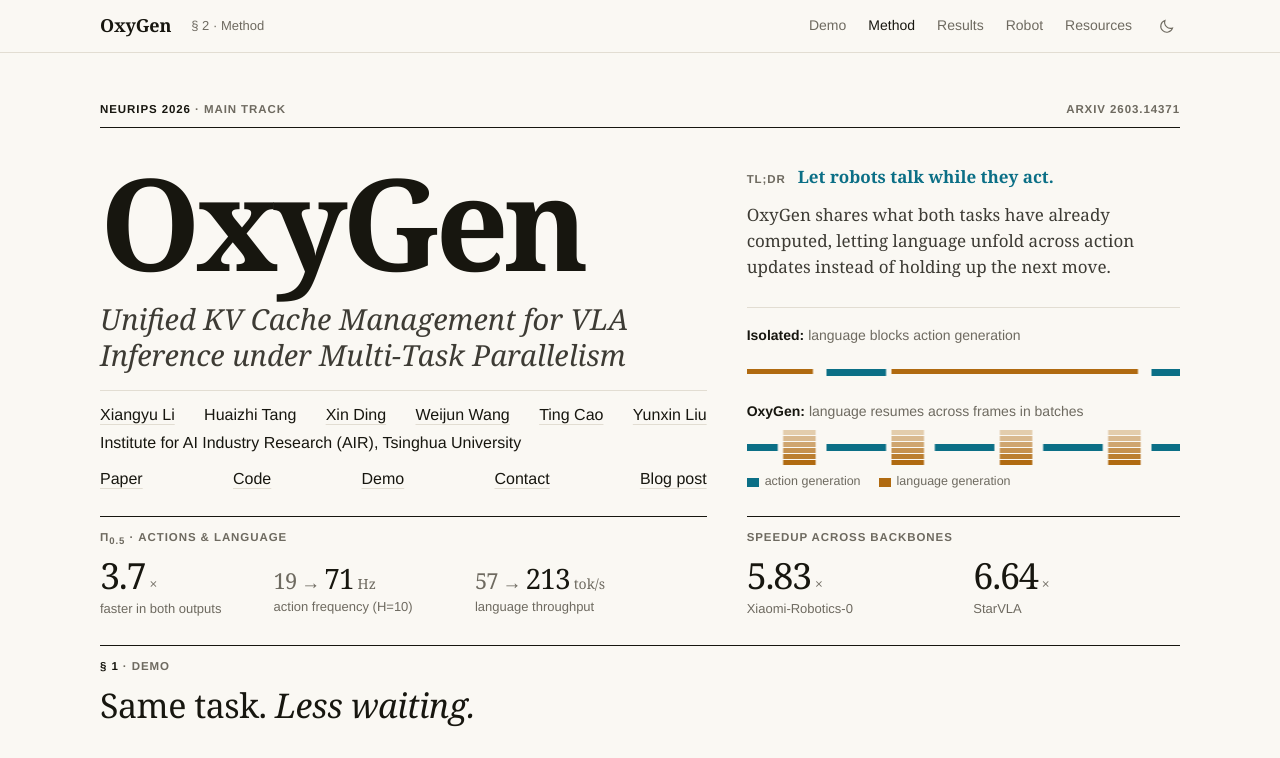
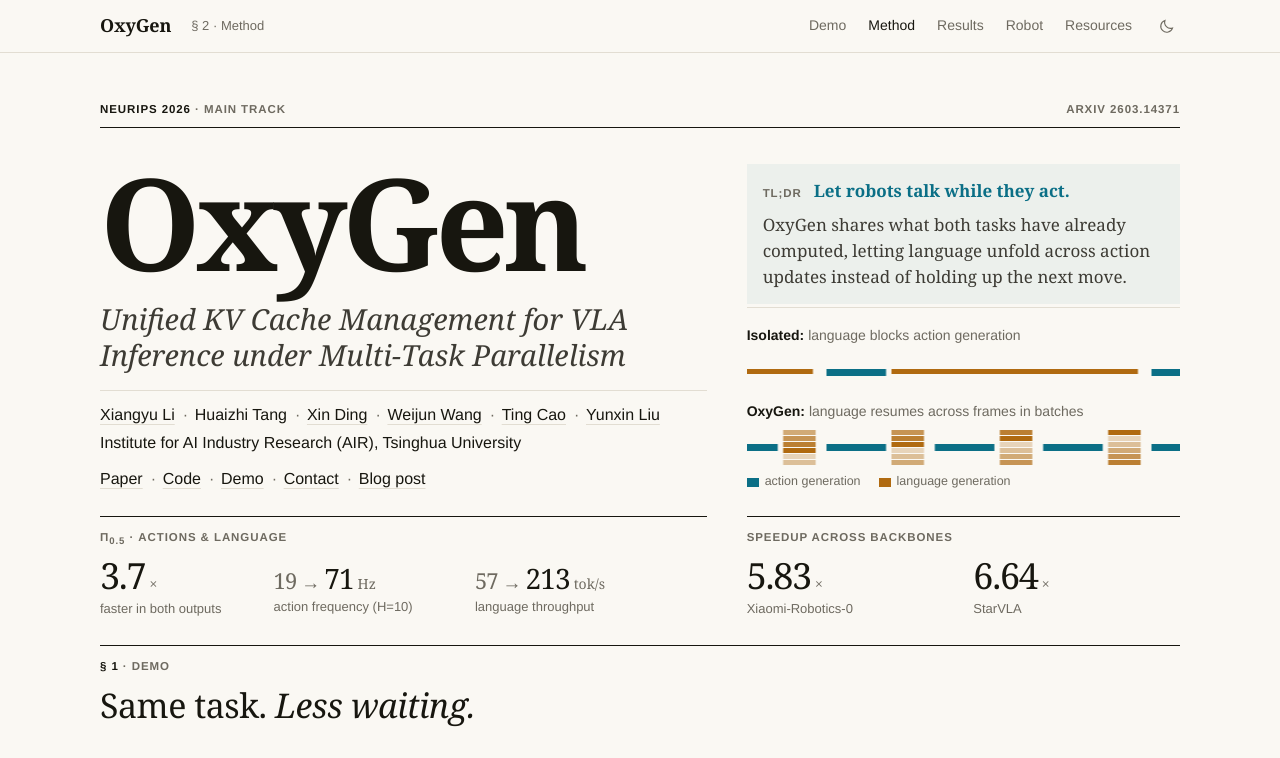
Before and after one commit to air-embodied-brain/OxyGen, an Astro site: page / in a window 1280 px wide. Shown: the top 758 px of the page. Built offline with nearby package versions, Linux system fonts and the light colour scheme; Astro itself is replaced by a stand-in of ours; a web font is replaced by a local one.

Commit message:
Highlight hero takeaway and carry request shades across batches

```diff
--- a/src/components/Hero.astro
+++ b/src/components/Hero.astro
@@ -11,7 +11,9 @@ const authors = [
 ];
 
 // Schematic schedule, not measured stage durations. Both rows share one time
-// scale and repeat a whole tile, so the scrolling loop has no seam.
+// scale. Repeat six OxyGen batches so request shades also loop seamlessly.
+// Each request keeps its shade as it moves up a lane in subsequent batches;
+// a new request enters at the bottom as the oldest leaves at the top.
 const schedule = [
   { name: "Isolated", phrase: "language blocks action generation", batch: 1, period: 240, action: 44, language: 182 },
   { name: "OxyGen", phrase: "language resumes across frames in batches", batch: 6, period: 80, action: 44, language: 24 },
@@ -50,10 +52,12 @@ const schedule = [
     </div>
 
     <div class="c9-12 hero-summary">
+      <div class="summary-highlight">
       <p class="summary-heading"><span class="label summary-label">TL;DR</span><strong>Let robots talk while they act.</strong></p>
       <p class="dek">
         OxyGen shares what both tasks have already computed, letting language unfold across action updates instead of holding up the next move.
       </p>
+      </div>
 
       <figure class="schedule-demo" aria-label="Illustrative inference schedule: isolated execution finishes each language request before the next action update; OxyGen batches language across updates.">
 
@@ -63,9 +67,9 @@ const schedule = [
             <div class="schedule-window" aria-hidden="true">
               <svg viewBox="0 0 320 42" preserveAspectRatio="none">
                 <g class="schedule-tape">
-                  {Array.from({length: 9}, (_,i) => <g transform={`translate(${i * run.period} 0)`}>
+                  {Array.from({length: 11}, (_,i) => <g transform={`translate(${i * run.period} 0)`}>
                     <rect x="0" y="17" width={run.action} height="7" fill="var(--action)" />
-                    {Array.from({length:run.batch},(_,row) => <rect x={run.action + 4} y={run.batch === 1 ? 17 : 3 + row * 6} width={run.language} height="5" fill="var(--language)" opacity={run.batch === 1 ? 1 : 0.3 + 0.7 * row / (run.batch - 1)} />)}
+                    {Array.from({length:run.batch},(_,row) => <rect x={run.action + 4} y={run.batch === 1 ? 17 : 3 + row * 6} width={run.language} height="5" fill="var(--language)" opacity={run.batch === 1 ? 1 : 0.25 + 0.75 * ((row + i) % run.batch) / (run.batch - 1)} />)}
                   </g>)}
                 </g>
               </svg>
--- a/src/styles/global.css
+++ b/src/styles/global.css
@@ -2047,8 +2047,8 @@ table.data td.bar {
 .schedule-run { margin-top: 12px; }
 .schedule-window { overflow: hidden; margin-top: 6px; }
 .schedule-window svg { display: block; width: 100%; height: 28px; }
-.schedule-tape { animation: schedule-scroll 9s linear infinite; }
-@keyframes schedule-scroll { to { transform: translateX(-240px); } }
+.schedule-tape { animation: schedule-scroll 18s linear infinite; }
+@keyframes schedule-scroll { to { transform: translateX(-480px); } }
 .schedule-run p { margin: 0; font: 13px/1.35 var(--sans); color: var(--muted); }
 .schedule-demo .key { margin-top: 12px; }
 .schedule-demo .caption { margin-top: 8px; }
@@ -2102,10 +2102,14 @@ table.data td.bar {
 /* Compact opening identity and evidence. */
 .byline .project-affiliation { font: 400 16px/1.5 var(--sans); color: var(--ink); }
 .masthead .byline { margin-top: 18px; }
-.byline .names { margin-bottom: 4px; gap: 2px 14px; justify-content: space-between; }
+.byline .names { margin-bottom: 4px; gap: 2px 20px; justify-content: flex-start; }
 .masthead .byline a, .masthead .links a { text-decoration: underline; text-decoration-color: var(--hair); text-underline-offset: 4px; text-decoration-thickness: 1px; border: 0; padding: 0; }
 .masthead .byline a:hover, .masthead .links a:hover { color: var(--action); text-decoration-color: var(--action); }
-.masthead .links { margin-top: 12px; gap: 8px 24px; justify-content: space-between; font-size: 16px; font-weight: 500; }
+.masthead .links { margin-top: 12px; gap: 8px 20px; justify-content: flex-start; font-size: 16px; font-weight: 500; }
+.byline .names > span, .masthead .links > a { position: relative; }
+.byline .names > span + span::before, .masthead .links > a + a::before { content: "·"; position: absolute; left: -12px; color: var(--muted); font-weight: 400; }
+.summary-highlight { background: color-mix(in srgb, var(--action) 6%, var(--paper)); padding: 14px 16px; }
+.hero-summary .summary-highlight .dek { margin: 0; }
 .summary-heading { display: flex; flex-wrap: wrap; align-items: baseline; gap: 4px 12px; margin: 0 0 8px; }
 .summary-heading strong { font-size: 17px; font-weight: 600; color: var(--action); }
 .joint-metrics { grid-template-columns: .85fr 1fr 1.25fr; gap: 16px; align-items: baseline; }
```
***
_WHAT YOU SHOULD DO:_ In the records above, find each line with the string "justify" and list it.

_OUTPUT OF THE TASK:_
-.byline .names { margin-bottom: 4px; gap: 2px 14px; justify-content: space-between; }
+.byline .names { margin-bottom: 4px; gap: 2px 20px; justify-content: flex-start; }
-.masthead .links { margin-top: 12px; gap: 8px 24px; justify-content: space-between; font-size: 16px; font-weight: 500; }
+.masthead .links { margin-top: 12px; gap: 8px 20px; justify-content: flex-start; font-size: 16px; font-weight: 500; }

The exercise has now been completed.